The kites & pizza hideaway restaurant across the street from the Oklahoma State University campus in Stillwater, Oklahoma is an institution. The doors at the original restaurant opened for business in 1957 making this one of the oldest pizza parlors in the Sooner State. With an unshakable belief that pizza would become bigger than hamburgers, Richard Dermer acquired the restaurant in 1960 after working as a delivery driver for several years.

A belief in pizza in Oklahoma was but one manifestation of Dermer’s outside the box thinking. In the mid 1960s he purchased a number of used Volkswagen Type 1 “beetles” for us as delivery cars. Then he gave his employees creative license to decorate the cars.
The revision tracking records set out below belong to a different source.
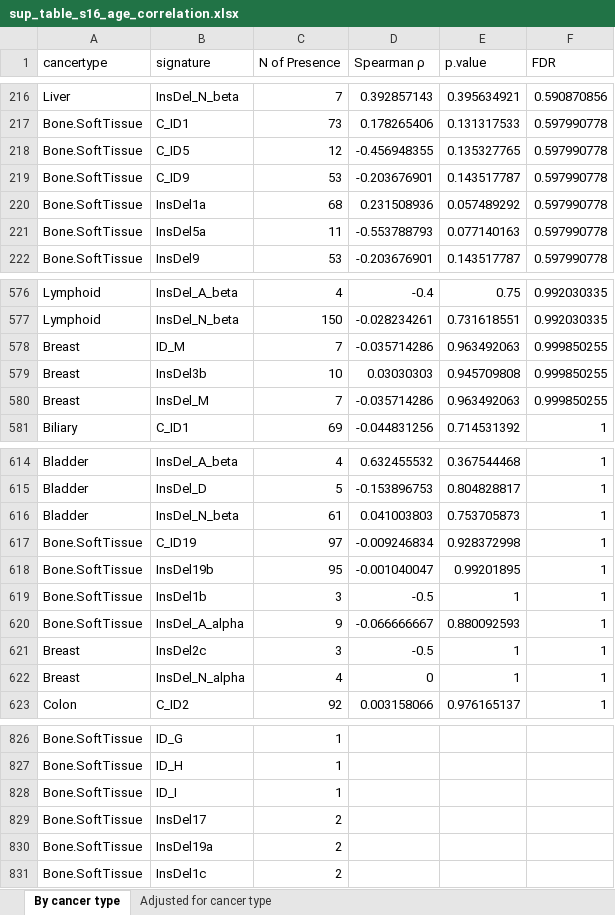
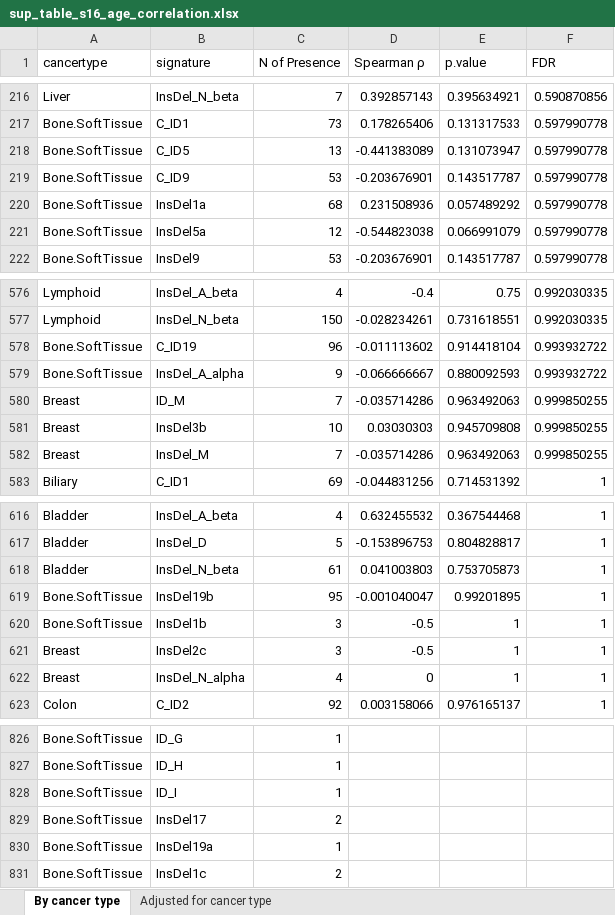
Before and after one commit to liumoLM/Liu2024, an Excel workbook: sup_tables/sup_table_s16_age_correlation.xlsx, sheet By cancer type, drawn as a sheet; only a part is shown, gaps mark what is left out; values as stored, in another font and other column widths than the file's, no borders; removed rows and columns are numbered as before the commit, all else as after; the diff names each change by its address in the sheet, - before the commit and + after, or states it on an @@ line.

```diff
--- a/sup_tables/sup_table_s16_age_correlation.xlsx (sheet By cancer type)
+++ b/sup_tables/sup_table_s16_age_correlation.xlsx (sheet By cancer type)
-C218 (N of Presence): 12
+C218 (N of Presence): 13
-D218 (Spearman ρ): -0.456948355
+D218 (Spearman ρ): -0.441383089
-E218 (p.value): 0.135327765
+E218 (p.value): 0.131073947
-C221 (N of Presence): 11
+C221 (N of Presence): 12
-D221 (Spearman ρ): -0.553788793
+D221 (Spearman ρ): -0.544823038
-E221 (p.value): 0.077140163
+E221 (p.value): 0.066991079
+row 578: Bone.SoftTissue | C_ID19 | 96 | -0.011113602 | 0.914418104 | 0.993932722
+row 579: Bone.SoftTissue | InsDel_A_alpha | 9 | -0.066666667 | 0.880092593 | 0.993932722
-row 617: Bone.SoftTissue | C_ID19 | 97 | -0.009246834 | 0.928372998 | 1
-row 620: Bone.SoftTissue | InsDel_A_alpha | 9 | -0.066666667 | 0.880092593 | 1
-C830 (N of Presence): 2
+C830 (N of Presence): 1
```
Also changed, not shown: sheet Adjusted for cancer type, sup_tables/sup_table_s15_sex_bias.xlsx, 1 other file.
Cars with wild psychedelic tie-dye patterns, that looked like lady bugs or that mimicked Herbie, the VW made famous in the Walt Disney Studios Love Bug movie franchise ensured that his restaurant was well known.

Kites & pizza, Dermer and Gary Gabrel, the restaurants manager were passionate chess players and in the early 1970s they expanded their interests to include exotic board games. Of particular interest to the gamers was the Asian game called Go, and a version popular in Japan, Ninuki-Renju. Gabrel renamed it Pente, established a game company and began marketing it in the United States. As a sales tool Dermer kept the game at the front counter for customers to play while waiting for their pizzas.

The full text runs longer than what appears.